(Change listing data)
::::::::
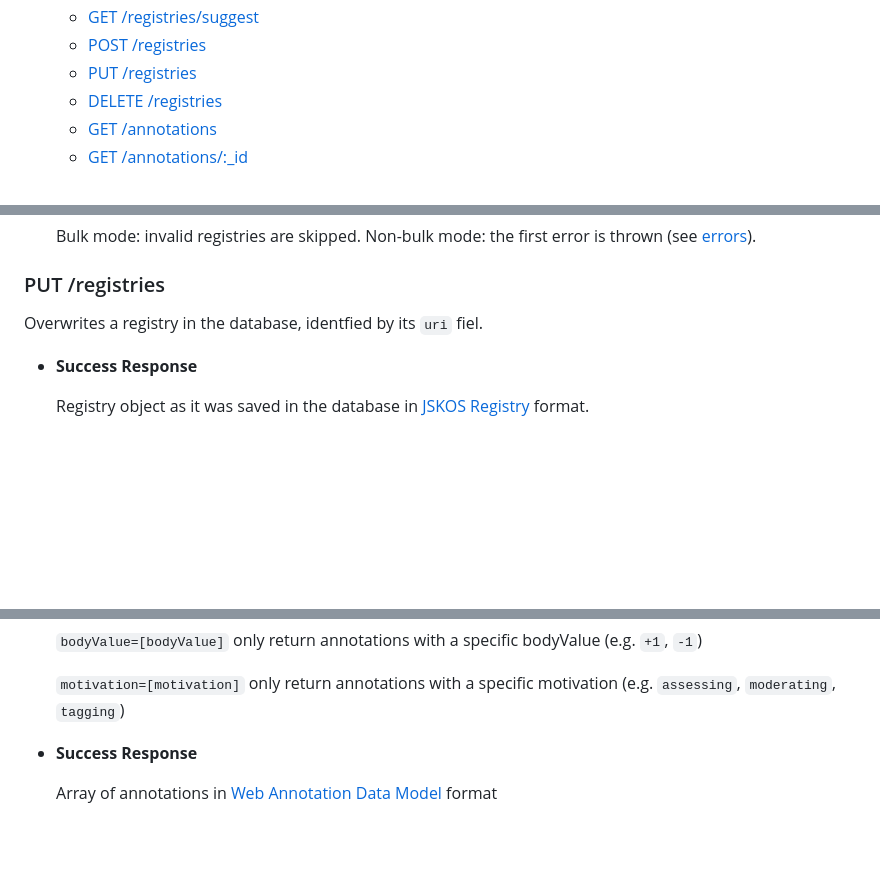
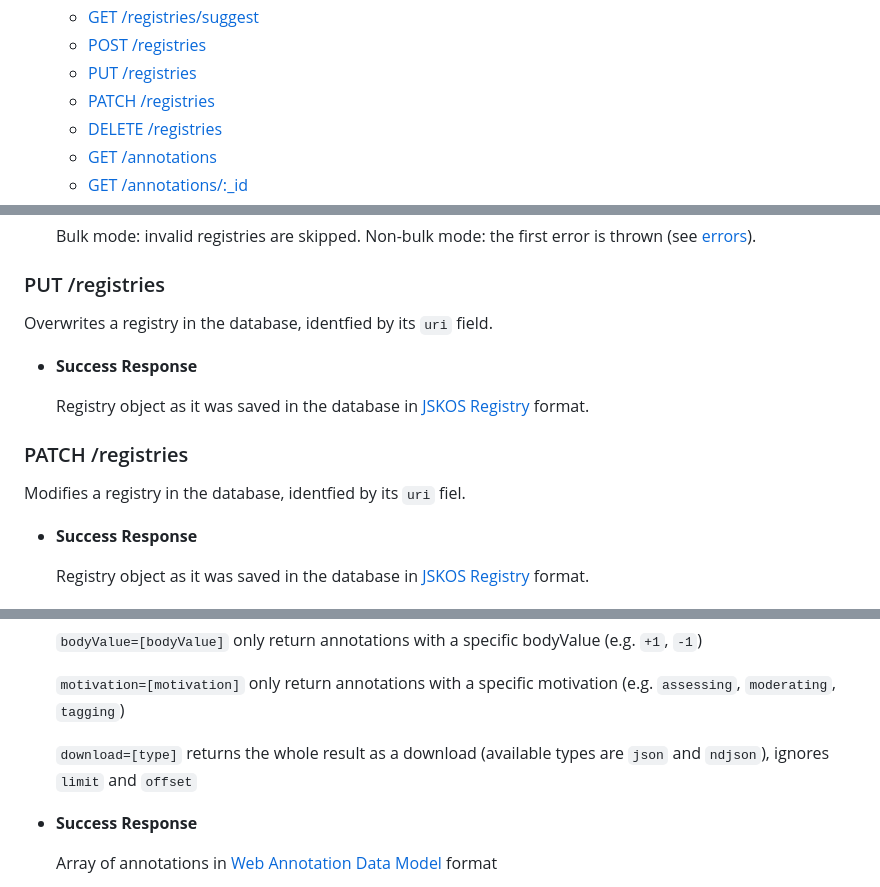
Before and after one commit to gbv/jskos-server, a Markdown page: index.md, 3 parts joined by grey strips. GitHub-like rendering; blank space fills up the shorter version.

Commit message:
deploy: 927afb53bdcde319775411e97665aa156544fe8a

```diff
--- a/index.md
+++ b/index.md
@@ -68,6 +68,7 @@ JSKOS Server implements the JSKOS API web service and storage for [JSKOS] data s
   - [GET /registries/suggest](#get-registriessuggest)
   - [POST /registries](#post-registries)
   - [PUT /registries](#put-registries)
+  - [PATCH /registries](#patch-registries)
   - [DELETE /registries](#delete-registries)
   - [GET /annotations](#get-annotations)
   - [GET /annotations/:\_id](#get-annotations_id)
@@ -2343,7 +2344,14 @@ Saves one registry or multiple registries in the database.
   Non-bulk mode: the first error is thrown (see [errors](#errors)).
 
 ### PUT /registries
-Overwrites a registry in the database, identfied by its `uri` fiel.
+Overwrites a registry in the database, identfied by its `uri` field.
+
+* **Success Response**
+
+  Registry object as it was saved in the database in [JSKOS Registry] format.
+
+### PATCH /registries
+Modifies a registry in the database, identfied by its `uri` fiel.
 
 * **Success Response**
 
@@ -2374,6 +2382,8 @@ Returns an array of annotations. Each annotation has a property `id` under which
   `bodyValue=[bodyValue]` only return annotations with a specific bodyValue (e.g. `+1`, `-1`)
 
   `motivation=[motivation]` only return annotations with a specific motivation (e.g. `assessing`, `moderating`, `tagging`)
+
+  `download=[type]` returns the whole result as a download (available types are `json` and `ndjson`), ignores `limit` and `offset`
 
 * **Success Response**
 
```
::::::::
Activity:
Go through the entries above, and wherever a line holds the word "index", copy that line.

Solution:
Before and after one commit to gbv/jskos-server, a Markdown page: index.md, 3 parts joined by grey strips. GitHub-like rendering; blank space fills up the shorter version.
--- a/index.md
+++ b/index.md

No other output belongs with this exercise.